At half past three we passed the barbed wire fence around Allenby Barracks, the British military base in south Jerusalem. I had often stormed into this camp, conquered, subdued, and purged it, and raised the Hebrew flag over it in my games on the rush mat. From here I would press on toward the heart of the foreign occupier, sending groups of commandos to the walls of the High Commissioner's residence on the Hill of Evil Counsel, which was captured again and again by my Hebrew troops in a spectacular pincer movement, one armored column breaking into the residence from the west from the barracks, while the other arm of the pincers closed in with complete surprise from the east, from the barren eastern slopes that descended toward the Judean desert.

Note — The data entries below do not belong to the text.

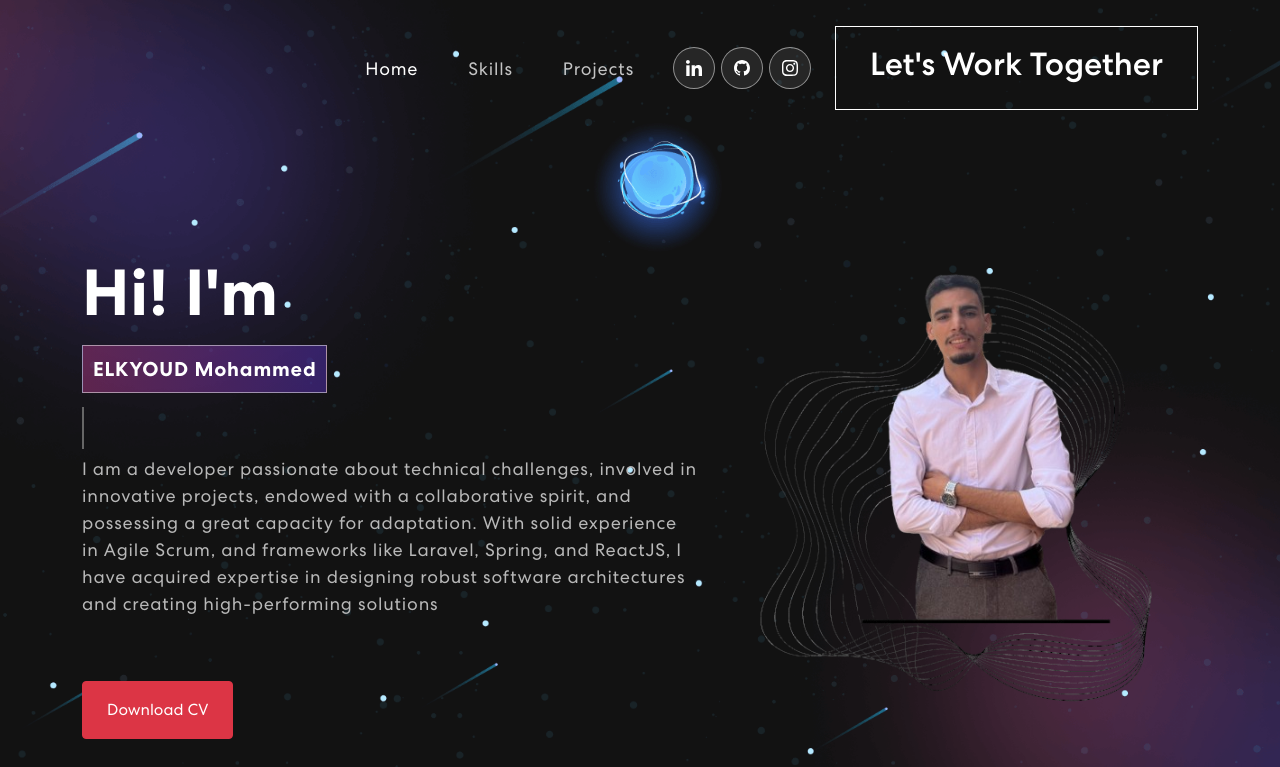
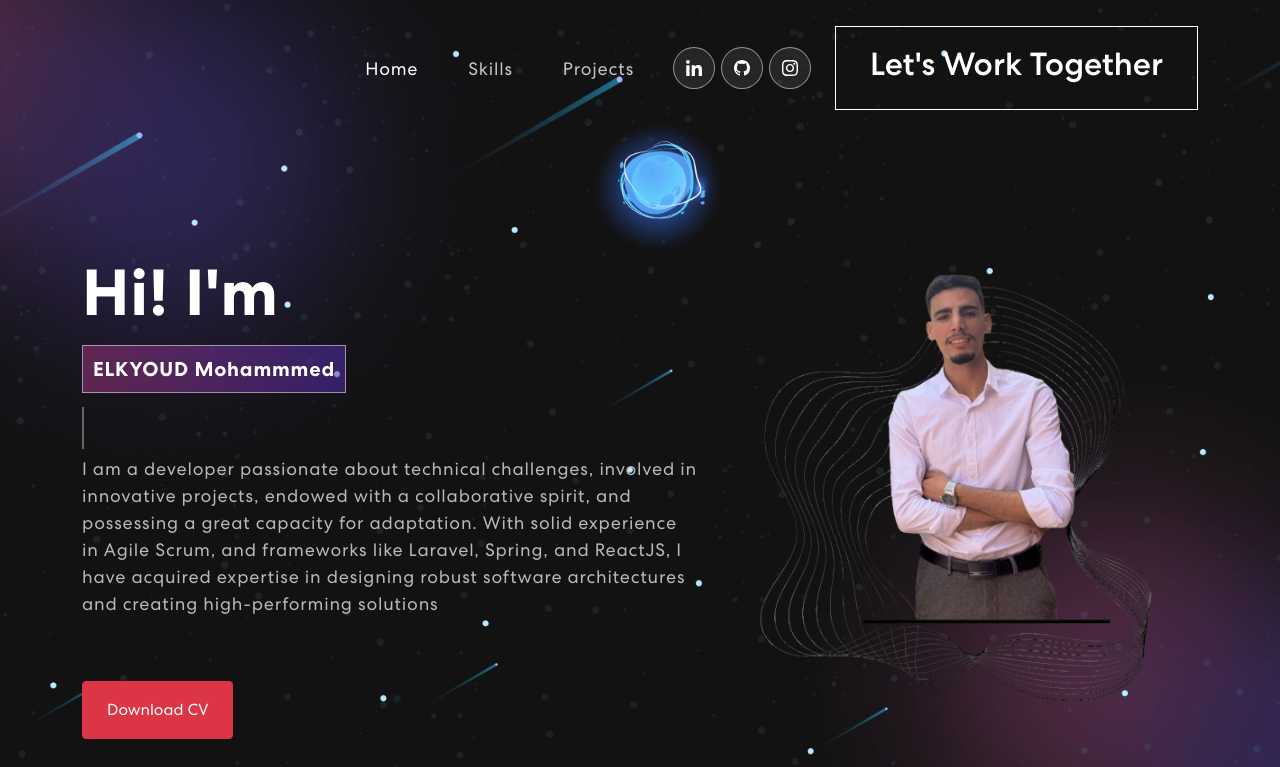
Before and after one commit to mohammed-elkyoud/portfolio, a React (Create React App) app: page / in a window 1280 px wide. Shown: the top 767 px of the page. Built offline with nearby package versions, Linux system fonts and the light colour scheme; no server answers.

Commit message:
Add Name

```diff
--- a/src/components/Banner.js
+++ b/src/components/Banner.js
@@ -48,7 +48,7 @@ export const Banner = () => {
               {({ isVisible }) =>
                 <div className={isVisible ? "animate__animated animate__fadeIn" : ""}>
                   <h1>Hi! I'm </h1>
-                  <span className="tagline">ELKYOUD Mohammed</span>
+                  <span className="tagline">ELKYOUD Mohammmed</span>
                   <h2>
   <span className="txt-rotate" data-rotate='["Full-stack Developer (Laravel)", "Full-stack Developer (WordPress)", "Apps Developer"]' data-period="2000">
     <span className="wrap" />
```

When I was a little more than eight, in the last year of the British Mandate, a couple of fellow conspirators and I built an awesome rocket in the backyard of our house. Our plan was to aim it at Buckingham Palce (I had discovered a large-scale map of central London in my father's collection).

I typed out on my father's typewriter a polite letter of ultimatum addressed to His Majesty King George VI of England of the House of Windsor (I wrote in Hebrew--he must have someone there who can translate for him): If you do not get out of our country in six months at the latest, our Day of Atonement will be Great Britain's Day of Reckoning. But our project never came to fruition, beacuse we were unable to develop the sophisticated guiding device (we planned to hit Buckingham Palace but not innocent English passerby) and because we had some problems devising a fuel that would take our rocket from the corner of Amos and Obadiah Streets in Kerem Avraham to a target in the middle of London. While we were still tied up in technological research and development, the English changed their minds and hurriedly left the country, and that is how London survived my national zeal and my deadly rocket, which was made up of bits of an abandoned refrigerator and the remains of an old bicycle.

Shortly before four we would finally turn left off Hebron Road and enter the suburb of Talpiot, along an avenue of dark cypresses on which a westerly breeze played a rustling tune that aroused in me wonder, humility, and respect in equal measure. Talpiot in those days was a tranquil garden suburb on the edge of the desert, far removed from the city center and its commercial bustle. It was planned on the model of well-cared-for European housing schemes constructed for the peace and quiet of scholars, doctors, writers, and thinkers. On either side of the road stood pleasant little single-story houses set in pretty gardens, in each of which, as we imagined, dwelt some prominent scholar or well-known professor like our Uncle Joseph, who although he was childless was famous throughout the land and even in faraway countries through the translations of his books.

We turned right into Kore Hadorot Street as far as the pine wood, then left, and there we were outside Uncle's house. Mother would say: It's only ten to four, they may still be resting. Why don't we sit down quietly on the bench in the garden and wait a few minutes/ Or else: We're a little late today, it's a quarter past four, the samovar must be bubbling away and Aunt Zippora will have put the fruit out.

Two Washingtonias stood like sentries on either side of the gate, and beyond them was a paved path flanked on either side by a thuja hedge that led from the gate to the wide steps, up which we went to the front porch and the door, above which was engraved on a fine brass plate Uncle Joseph's motto:


On the door itself was a smaller, shinier copper plate on which was engraved both in Hebrew and Roman letters:


And underneath, in Aunt Zippora's rounded handwriting, on a small card fixed with a thumbtack, was written:

Please refrain from calling between two and four o'clock.
Thank you.  
Amos Oz: A Tale of Love and Darkness

No comments:

Post a Comment